---------- Provided records
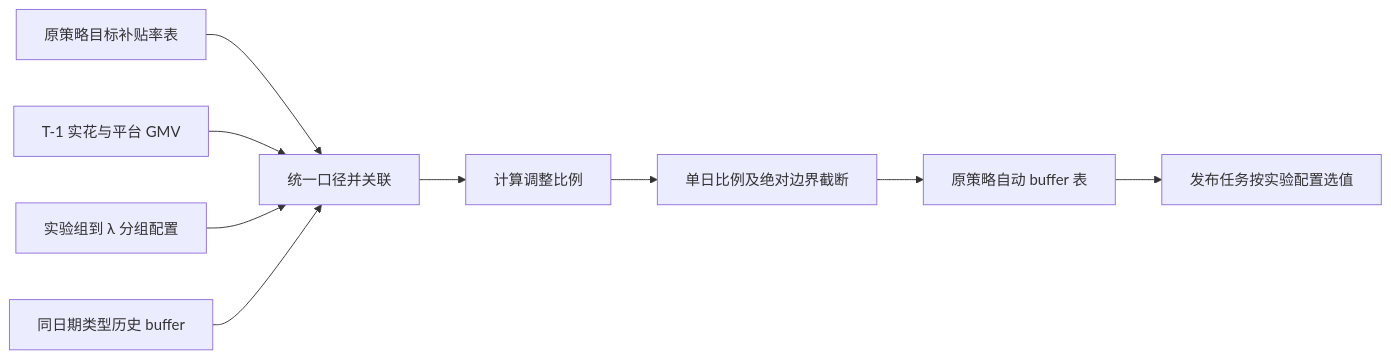
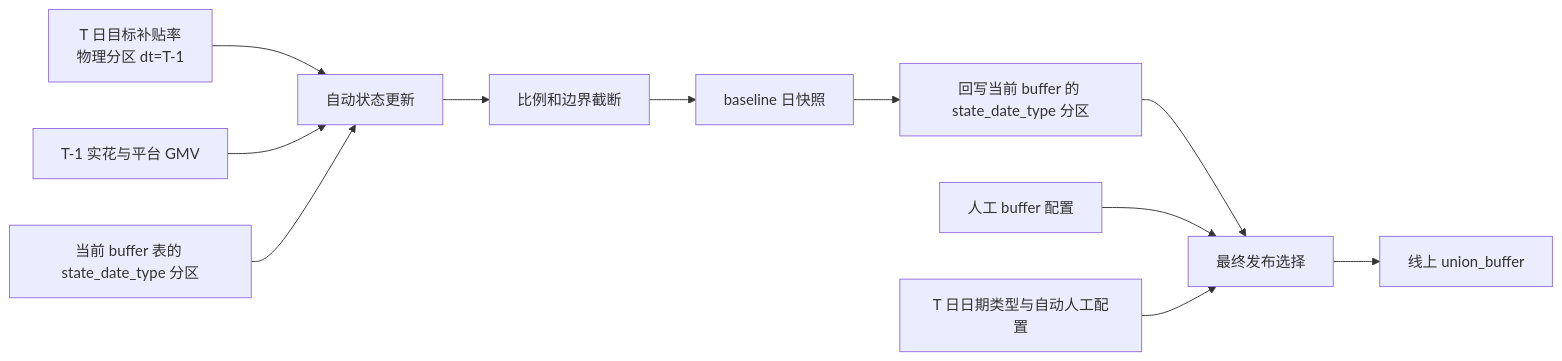
The diagram in 3.6-buffer-自动调整/3.6-buffer-自动调整-TODO路线.md (m17858052891-kk/obsidiankeke), drawn with Mermaid before and after one commit. The commit also changed other lines of this file and 2 other files, not shown here.

````diff
--- a/3.6-buffer-自动调整/3.6-buffer-自动调整-TODO路线.md
+++ b/3.6-buffer-自动调整/3.6-buffer-自动调整-TODO路线.md
@@ -116,11 +199,13 @@
 ```mermaid
 flowchart LR
-    A[原策略目标补贴率表] --> E[统一口径并关联]
+    A[T 日目标补贴率<br/>物理分区 dt=T-1] --> E[自动状态更新]
     B[T-1 实花与平台 GMV] --> E
-    C[实验组到 λ 分组配置] --> E
-    D[同日期类型历史 buffer] --> E
-    E --> F[计算调整比例]
-    F --> G[单日比例及绝对边界截断]
-    G --> H[原策略自动 buffer 表]
-    H --> I[发布任务按实验配置选值]
+    C[当前 buffer 表的 state_date_type 分区] --> E
+    E --> F[比例和边界截断]
+    F --> G[baseline 日快照]
+    G --> L[回写当前 buffer 的 state_date_type 分区]
+    L --> H[最终发布选择]
+    I[人工 buffer 配置] --> H
+    J[T 日日期类型与自动人工配置] --> H
+    H --> K[线上 union_buffer]
 ```
````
--------------------
* [What is needed]:
Lines that hold "TODO路线" are the ones to copy, so pick each out from the data.

* [Expected output]:
The diagram in 3.6-buffer-自动调整/3.6-buffer-自动调整-TODO路线.md (m17858052891-kk/obsidiankeke), drawn with Mermaid before and after one commit. The commit also changed other lines of this file and 2 other files, not shown here.
--- a/3.6-buffer-自动调整/3.6-buffer-自动调整-TODO路线.md
+++ b/3.6-buffer-自动调整/3.6-buffer-自动调整-TODO路线.md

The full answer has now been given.